Events are invaluable to moving global health forward. They are opportunities to exchange insight, test out new ideas, and make connections.
All Dahdaleh Institute events are free and open to the public, unless otherwise noted.
Speaker: Matthew Hunt (McGill University)
Presented by The Pragmatic Health Ethics Research Unit at the Montreal Clinical Research Institute
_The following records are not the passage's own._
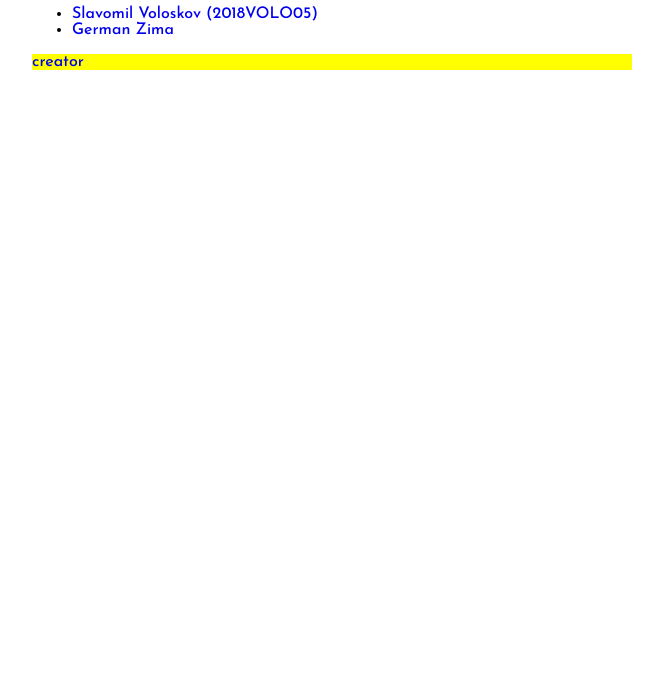
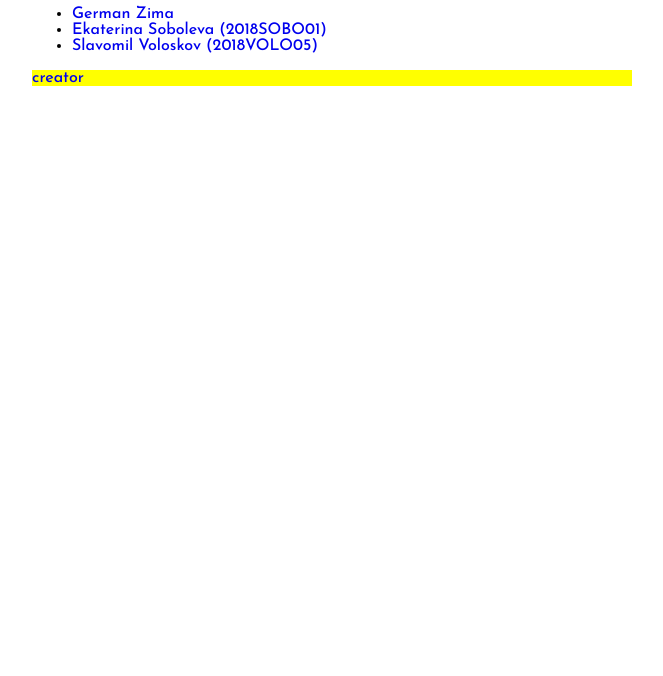
Before and after one commit to slavomil/records, a plain HTML site: page index.html in a window 1280 px wide. Shown: the part 124-800 px from the top of the page, without its empty margins (308-971 px from the left). Drawn offline with Linux system fonts and the light colour scheme.

Commit message:
Update index.html

```diff
--- a/index.html
+++ b/index.html
@@ -18,8 +18,9 @@
     <main>
         <h1>The speedcubing records database</h1>
         <ul>
+            <li><a href='GerZim.html'>German Zima</a></li>
+            <li><a href='EkaSob.html'>Ekaterina Soboleva (2018SOBO01)</a></li>
             <li><a href='SlaVol.html'>Slavomil Voloskov (2018VOLO05)</a></li>
-            <li><a href='GerZim.html'>German Zima</a></li>
         </ul>
     </main>
     <footer>
```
Humanitarian organizations and their staff regularly make and implement decisions to close humanitarian health projects that were initiated in situations of disaster, war or epidemic. Such decisions are frequently challenging to make, and may be contested within organizations. Indeed, they have been described as among the most ethically fraught aspects of this field of practice. In this presentation, I draw on interviews with humanitarian workers, a review of the literature, and Richardson’s concept of moral entanglements, to consider the following questions: What is ethically at stake when organizations decide to close a humanitarian project? And, how can humanitarian organizations implement ethical exit strategies? Closing projects is an inescapable aspect of humanitarian healthcare – indeed, almost all humanitarian projects will come to an end. Careful attention to obligations toward local communities and project partners during project closure is therefore a vital component of ethical humanitarian action.
More info can be found at pragmatichealthethics.ca/events
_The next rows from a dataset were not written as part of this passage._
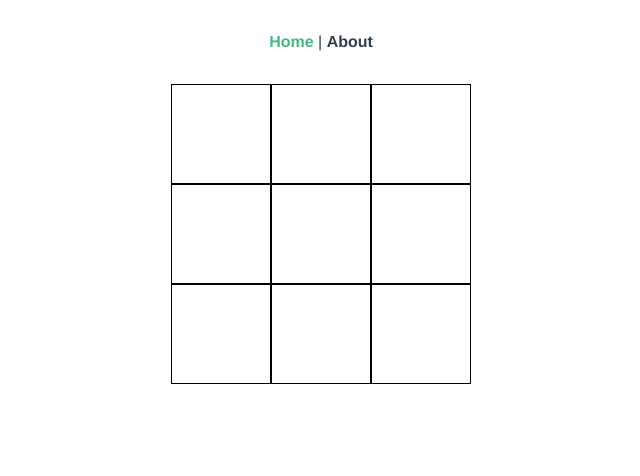
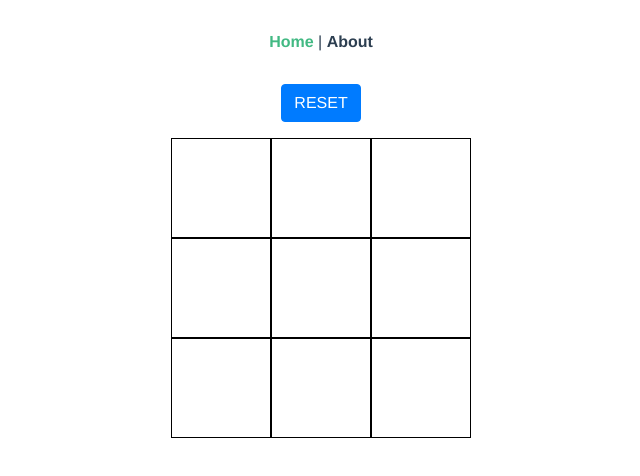
Before and after one commit to ALONUCLEAR/VueJSTicTacToe, a Vue app in the folder tic-tac-toe/: page / in a window 1280 px wide. Shown: the top 476 px of the page, without its empty margins (319-959 px from the left). Built offline with nearby package versions, Linux system fonts and the light colour scheme.

Commit message:
feat(Board.vue): add reset button

```diff
--- a/tic-tac-toe/src/components/Board.vue
+++ b/tic-tac-toe/src/components/Board.vue
@@ -1,5 +1,6 @@
 <template>
   <div class="board container">
+    <div class="pb-3"> <button class="btn btn-primary" @click="initiateBoard">RESET</button> </div>
     <div v-for="(row, index) in cells" :key="index" class="row justify-content-center">
       <i v-for="(cell, colIndex) in row" :key="colIndex" class="square" :class="cell" @click="clickCell(index, colIndex)" />
     </div>
@@ -30,9 +31,13 @@
     }
   },
   created() {
-    this.cells = Array.from({length: this.rows}).map(() => Array.from({length: this.columns}, () => ''));
+    this.initiateBoard();
   },
   methods: {
+    initiateBoard() {
+      this.cells = Array.from({length: this.rows}).map(() => Array.from({length: this.columns}, () => ''));
+      this.isXTurn = true;
+    },
     error(text, title="Error!") {
       swal.fire({icon: "error", title, text})
     },
```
NOTE: This is not a DIGHR event.
127min | Dir. Martin Campbell | 2003
Watch Angelina Jolie save the children, save her man and harness her Girl Power™ in a film that might have asked interesting ethical questions but does a whole lot of other things instead.
This event is part of Projections: the good, the bad and the weird of global health films. To receive a reminder of this event, click here.
Watch the trailer
Artificial intelligence (A.I.) brings fundamental change in our lives, affecting everything from business to government; working life to personal time. As increasingly sophisticated AI systems are created and used more widely, the effects on our health are unclear.
Effects on labour markets and employment are popular areas of public concern and debate, but the potential societal effects of A.I. extend more broadly. Questions have been raised about fundamental and complex topics such as algorithmic bias, transparency, governance, and inclusion.
This panel will examine diverse topics including ethics, policymaking and the health of our cities.
Our speakers will provide an overview of key A.I. concepts, their cross-cutting policy implications, and consider what health equity considerations we must undertake when thinking about the use of AI in the GTA.
Jennifer Gibson, Director, University of Toronto’s Joint Centre for Bioethics
Vass Bednar, Head of Public Policy, Delphia
Moderated by Kwame McKenzie, CEO, Wellesley Institute
Doors will open at 6 p.m. Event will begin promptly at 6:30 p.m. Light refreshments will be served.
If cost is a barrier, you require information in an alternative format, or have concerns related to the accessibility of this event, please contact firstname.lastname@example.org.
NOTE: This is not a DIGHR event
Designers are increasingly involved in the world of social good. Traditionally installed in commercial sectors, they are now collaborating with scientists, researchers and others non-designers with their own knowledge-base and processes. These interdisciplinary encounters are often new, exciting and challenging.
Drawing on her experiences of this phenomenon, and on the research behind her upcoming book Information Design for the Common Good, Courtney Marchese will lead a Lunch & Learn on interdisciplinary design collaboration in global health.
Courtney Marchese is a professional designer with over a decade of experience specializing in data visualizations, information graphics, UX design, and usability studies. She is also an Associate Professor of Graphic + Interactive Design, teaching a wide range of design theory, research, and technical skills at the undergraduate and graduate level.